Director Tamastslikt Cultural Institute
- The name my grandmother gave me when I was 13 references a time when the glaciers were melting, and the land was flooding. It’s an old name.
- 100 years ago my grandmother was standing on the banks
- take care of your body.
- bears eat berries, birds eat berries, you are not the only consumer of these berries.
- all things must be in balance: man and woman, day and night, abundance and scarcity.
- when things are out of balance, you can tell. there will be more scarcity for some. you can tell when there is too much testosterone or estrogen in a room.
- we are laying to rest the elders who learned languages as children, as opposed to those who are learning it today in the classroom.
- we humans don’t make the earth turn, or the moon shine. we are humble.
- indigenous cultures who are trying to keep their cultures alive are trying to protect an enormous database of ecological information that can protect us.
- we know things like where there are condor habitat, that scientists don’t know.
- there is no world for wilderness in our language because all places are known. all places are some indigenous tribes home.

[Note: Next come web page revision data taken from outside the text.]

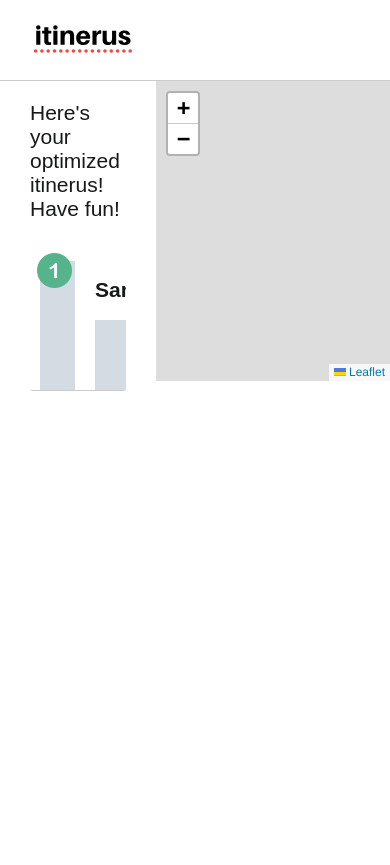
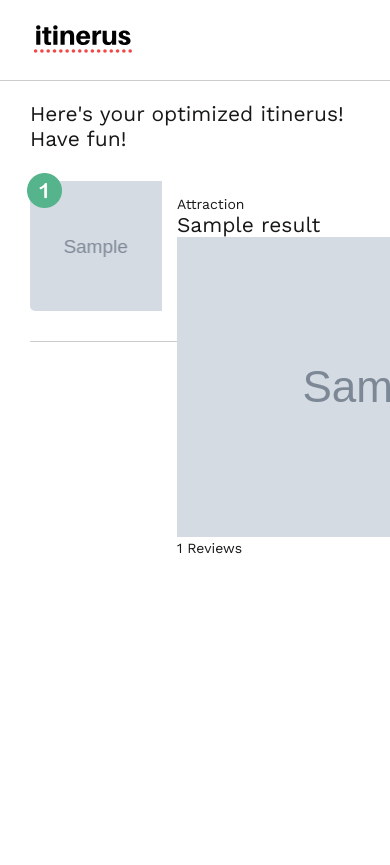
Before and after one commit to bcollazo/destinohack, a Django app: template main/templates/main/schedule.html in a window 390 px wide. Run offline with Django 3.2, Linux system fonts and the light colour scheme; the template is opened without the code that fills it: most values are stand-ins (such as "Sample title", 1, 10 or a date in 2020); grey boxes marked "Sample" are stand-in pictures; some libraries are stand-ins or nearby versions.

Commit message:
schedule redesign

```diff
--- a/main/static/main/schedule.css
+++ b/main/static/main/schedule.css
@@ -1,10 +1,8 @@
 body {
     margin: 0;
-    font-family: 'Montserrat', sans-serif;
+    font-family: 'Work Sans', sans-serif;
     font-size: 14px;
     color: #171919;
-
-    /*height: calc(100vh - 80px);*/
 }
 
 nav {
@@ -32,18 +30,6 @@ main {
     display: flex;
 }
 
-/*#scroll {
-    overflow-x: auto;
-    display: flex;
-    flex-wrap: nowrap;
-}*/
-
-/*#path*/ {
-/*    height: calc(100vh - 523px);
-*/   /* display: flex;
-    align-items: center;*/
-}
-
 .results-pane {
    width: 40%;
    height: calc(100vh - 60px);
@@ -51,62 +37,44 @@ main {
 }
 
 .results-list {
-    box-sizing: border-box;
-    height: 120px;
-    overflow-y: scroll;
-    padding: 20px;
-    border-bottom: 1px solid #ccc;
-    border-radius: 3px;
-    padding: 10px;
+/*    border: 1px solid #ccc;
+    border-radius: 5px;
     margin: 30px;
 
     display: grid;
-    grid-template-columns: 1fr 2fr;
-    grid-template-rows: 1fr;
-    grid-gap: 20px;
+    grid-template-columns: 40% 1fr;
+    grid-template-rows: 130px;*/
+
+
+    border-bottom: 1px solid #ccc;
+    margin: 0 30px;
+    padding: 30px 0;
+    display: grid;
+    grid-template-columns: 40% 1fr;
+    grid-template-rows: 130px;
 }
 
-/*.stop {
+.counter {
     position: relative;
-    height: 100px;
-    width: 300px;
-    background-color: red;
-    color: #fff;
-    font-size: 14px;
-    border: 1px solid #ddd;
-    border-radius: 3px;
-    margin: 20px 0 20px 30px;
-    padding: 20px;*/
-
-  /*  display: flex;
-    justify-content: center;
-    align-items: center;*/
-}
-
-.stop h2 {
-    margin-top: 5px;
-    font-weight: 200;
-    font-size: 23px;
-}
-
-/*.stop img {
-    position: absolute;
-    top: -16px;
-    left: -4px;
-}*/
-
-.img-container img {
-        position: relative;
     top: -8px;
     left: -3px;
 }
 
+.info-container {
+    padding: 15px;
+}
+
+.info-container h2, h3, p {
+    margin: 0;
+    font-weight: 200;
+}
+
+.info-container h3 {
+    font-size: 1em;
+}
+
 .rating h2 {
     margin-bottom: 0;
-}
-
-.rating p {
-    margin-top: 3px;
 }
 
 #mapid {
@@ -119,14 +87,11 @@ main {
         padding: 0 30px 0 30px;
     }
 
-    .stop {
-        height: 140px;
+    #mapid {
+        display: none;
     }
 
-    #mapid {
-        height: 300px;
-    }
-    #path {
-        height: calc(100vh - 450px);
+    .results-pane {
+        width: 100%;
     }
 }
--- a/main/templates/main/planning.html
+++ b/main/templates/main/planning.html
@@ -42,7 +42,7 @@
 					data-lat="{{ result.latitude }}"
 					data-lon="{{ result.longitude }}"
 				>
-					<div class="img-container" style="height: 70%; background-image: url({{ result.image }}); background-position: center;">
+					<div class="img-container" style="height: 80%; background-image: url({{ result.image }}); background-position: center;">
 					</div>
 					<h3>{{ result.name }}</h3>
 					{% if result.num_reviews != '-' %}
--- a/main/templates/main/schedule.html
+++ b/main/templates/main/schedule.html
@@ -8,13 +8,14 @@
 	{% load static %}
 
 	<link rel="stylesheet" type="text/css" href="{% static 'main/schedule.css' %}">
+	<link href="https://fonts.googleapis.com/css?family=Work+Sans" rel="stylesheet">
 	<script src="{% static 'main/jquery-3.3.1.min.js' %}"></script>
 	<script src="{% static 'main/schedule.js' %}"></script>
 
 	<link rel="stylesheet" href="https://unpkg.com/leaflet@1.3.4/dist/leaflet.css"
 		integrity="sha512-puBpdR0798OZvTTbP4A8Ix/l+A4dHDD0DGqYW6RQ+9jxkRFclaxxQb/SJAWZfWAkuyeQUytO7+7N4QKrDh+drA=="
 		crossorigin=""/>
-    <!-- Make sure you put this AFTER Leaflet's CSS -->
+	<!-- Make sure you put this AFTER Leaflet's CSS -->
 	<script src="https://unpkg.com/leaflet@1.3.4/dist/leaflet.js"
 		integrity="sha512-nMMmRyTVoLYqjP9hrbed9S+FzjZHW5gY1TWCHA5ckwXZBadntCNs8kEqAWdrb9O7rxbCaA4lKTIWjDXZxflOcA=="
 		crossorigin=""></script>
@@ -29,10 +30,11 @@
 			<h1>Here's your optimized itinerus! Have fun!</h1>
 			{% for result in results %}
 			<div class="results-list stop" data-lat="{{ result.latitude }}" data-lon="{{ result.longitude }}">
-				<div class="img-container" style="background-image: url({{ result.image }}); background-position: center; background-size: cover">
-					<img src="{% static 'main/numberedIcons' %}/{{ forloop.counter }}.png" height="35" width="35" />
+				<div class="img-container" style="background-image: url({{ result.image }}); background-position: center; background-size: cover; border-radius: 5px 0 0 5px">
+					<img class="counter" src="{% static 'main/numberedIcons' %}/{{ forloop.counter }}.png" height="35" width="35" />
 				</div>
-				<div>
+				<div class="info-container">
+					<h3>Attraction</h3>
 					<h2>{{ result.name }}</h2>
 					{% if result.num_reviews != '-' %}
 					<div class="rating">
```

- culture and language teach us that we are not the most important thing. we are not in charge of the wildlife or animals.
- the places with the lowest economic development have the greatest wildlife. the industrial revolution passed those places by. this is good. all things in balance.
- indigenous names and languages help us maintain our store of knowledge. it is not meant to leave anyone out.
- scientists and indigenous speakers need each other.
- living in a place for thousand and thousands are empirical and longitudinal. it’s not double blind, but we know what a place’s carrying capacity is. we know what happens when a place is overhunted or overpopulated.
- we know that roads don’t belong in river bottoms. we know that garbage and pollution cannot accumulate.
- live as though your ancestors thousands of years from now will live in your backyard.